Indeed, the newspaper wrote, Hitler’s supposed escape by submarine has inspired so many pseudo-historical books about his latter days that rival authors occasionally accuse one another of plagiarism.
4. The tropical adventures of “Adolf Schüttelmayor” and friends
Like all the best conspiracy theories, the story of Hitler’s retirement in South America intersects with just enough reality to make it vaguely plausible, without being so tied down to facts that it risks being disproved.
A Nazi U-boat really did disappear near the end of World War II, for example. And many high-ranking Nazis really did escape to the Americas, sometimes evading capture for years.
Last year, a newly declassified cache of government documents revealed that the CIA actually investigated a report that Hitler was among them.
A “fairly reliable” source contacted the agency’s base in Venezuela in 1955, according to a CIA memo, and shared a photograph of two men taken in Colombia the previous year.
The clean-shaven man on the left was a former German SS trooper, according to the source. And the man on the right was supposed to be Hitler. He had apparently changed his name to “Adolf Schüttelmayor” but was not so worried about discovery that he felt it necessary to shave his mustache.
Hitler’s alleged presence in Colombia was an open secret in some circles, a subsequent CIA investigation found. In a city “overly populated with former German Nazis,” the former SS officer told an agency source, Schüttelmayor was idolized by those who knew his real identity. They called him “Der Führer” and honored him with the old Nazi salutes.
The CIA station chief continued to pursue the case but was eventually told by his superiors that “enormous efforts could be expended on this matter with remote possibilities of establishing anything concrete.”
So Schüttelmayor, whoever he was, was thereafter left alone.
Of course, by the time the CIA memos were made public last year, various writers had spun far more elaborate stories about Hitler’s alleged life in South America.
One self-described historian claimed that Hitler eventually left Argentina for Paraguay and lived there inside an opulent underground bunker, which was turned into a hotel after his death in 1971.
Yet another researcher claimed that Hitler went to Brazil “hunting for buried treasure using a map given to him by friends within the Vatican,” the Express wrote.
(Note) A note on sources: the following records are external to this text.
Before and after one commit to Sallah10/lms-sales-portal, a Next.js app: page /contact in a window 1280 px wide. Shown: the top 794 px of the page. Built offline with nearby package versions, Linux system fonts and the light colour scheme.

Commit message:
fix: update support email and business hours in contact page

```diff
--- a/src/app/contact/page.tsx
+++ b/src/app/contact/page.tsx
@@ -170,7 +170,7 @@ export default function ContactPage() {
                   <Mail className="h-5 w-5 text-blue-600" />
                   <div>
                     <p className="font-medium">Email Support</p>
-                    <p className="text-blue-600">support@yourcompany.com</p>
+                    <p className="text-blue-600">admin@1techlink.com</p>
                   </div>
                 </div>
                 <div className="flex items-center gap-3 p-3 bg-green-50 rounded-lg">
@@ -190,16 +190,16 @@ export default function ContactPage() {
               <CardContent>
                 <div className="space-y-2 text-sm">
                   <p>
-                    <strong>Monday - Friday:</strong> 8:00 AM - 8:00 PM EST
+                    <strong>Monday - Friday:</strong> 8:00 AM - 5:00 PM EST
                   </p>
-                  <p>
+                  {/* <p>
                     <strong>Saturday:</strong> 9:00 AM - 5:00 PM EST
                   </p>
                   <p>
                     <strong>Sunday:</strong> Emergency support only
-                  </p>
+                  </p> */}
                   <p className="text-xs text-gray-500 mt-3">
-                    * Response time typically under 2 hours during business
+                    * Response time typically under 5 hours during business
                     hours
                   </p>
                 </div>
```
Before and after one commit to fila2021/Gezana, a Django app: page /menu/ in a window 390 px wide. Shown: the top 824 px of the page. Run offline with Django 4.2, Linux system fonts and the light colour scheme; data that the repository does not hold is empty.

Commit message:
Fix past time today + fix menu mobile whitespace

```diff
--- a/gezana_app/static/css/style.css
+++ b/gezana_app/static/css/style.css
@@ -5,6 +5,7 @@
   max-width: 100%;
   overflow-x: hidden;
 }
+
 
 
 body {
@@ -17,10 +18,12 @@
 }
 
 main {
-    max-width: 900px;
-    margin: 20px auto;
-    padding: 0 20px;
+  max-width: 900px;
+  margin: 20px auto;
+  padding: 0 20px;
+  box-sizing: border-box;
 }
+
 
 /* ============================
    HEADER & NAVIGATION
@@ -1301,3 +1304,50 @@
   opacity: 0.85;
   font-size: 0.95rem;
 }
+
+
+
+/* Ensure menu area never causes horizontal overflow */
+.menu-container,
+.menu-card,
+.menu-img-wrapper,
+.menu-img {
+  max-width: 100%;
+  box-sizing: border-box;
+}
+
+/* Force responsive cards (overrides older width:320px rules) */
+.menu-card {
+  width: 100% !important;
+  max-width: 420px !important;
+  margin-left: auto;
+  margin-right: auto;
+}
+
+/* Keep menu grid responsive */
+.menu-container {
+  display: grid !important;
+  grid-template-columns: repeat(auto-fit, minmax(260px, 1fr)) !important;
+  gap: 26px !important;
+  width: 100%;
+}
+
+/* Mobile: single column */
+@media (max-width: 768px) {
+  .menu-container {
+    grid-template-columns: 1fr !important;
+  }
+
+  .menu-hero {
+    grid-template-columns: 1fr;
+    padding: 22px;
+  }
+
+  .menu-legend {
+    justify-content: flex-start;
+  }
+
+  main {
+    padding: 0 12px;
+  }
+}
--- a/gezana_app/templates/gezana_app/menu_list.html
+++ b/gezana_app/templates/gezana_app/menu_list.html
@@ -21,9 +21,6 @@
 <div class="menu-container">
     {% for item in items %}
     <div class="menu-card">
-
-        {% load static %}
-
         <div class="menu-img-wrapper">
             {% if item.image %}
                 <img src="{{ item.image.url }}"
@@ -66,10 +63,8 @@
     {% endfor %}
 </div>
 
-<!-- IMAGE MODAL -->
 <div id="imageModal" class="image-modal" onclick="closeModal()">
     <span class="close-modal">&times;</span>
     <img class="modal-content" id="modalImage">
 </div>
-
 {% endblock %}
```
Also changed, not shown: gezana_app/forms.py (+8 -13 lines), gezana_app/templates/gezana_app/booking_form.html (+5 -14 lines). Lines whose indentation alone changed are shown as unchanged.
The researcher was convinced that Hitler lived in the country until at least 1984, into his 90s, because she had found a grainy photograph of an old man taken that year and was reminded of Hitler when she used Photoshop to add a mustache to it.
5. Hitler escaped to a secret Antarctic base, but don’t worry — we nuked it
In a particularly imaginative variation of the basic submarine escape story, a faction of theorists claim that Hitler’s U-boat detoured to Antarctica, depositing the leader at a secret Nazi ice base before continuing to South America with his lesser officers.
“The proposed location for the Nazi base (often a cavern under the ice) has wandered around over most of the Norwegian Antarctic territory of Dronning Maud Land,” Nature once wrote of this theory. “And it’s not agreed whether the submarines were carrying Hitler himself, or just his ashes.”
In any case, the story goes, Hitler’s presence in Antarctica explains secretive British and U.S. military missions to the continent in the aftermath of World War II — culminating in a nuclear attack on the Nazi ice base in the 1950s.
None of this is true, of course. Or at least, so claimed two researchers in 2007, when they wrote a 21-page peer-reviewed paper attempting to debunk the notion of a Nazi ice base in Antarctica.
As we said above, the French researchers who claim to have autopsied Hitler’s bones are not the first to hope that science can finally lay him to rest.
And they probably won’t be the last. See also: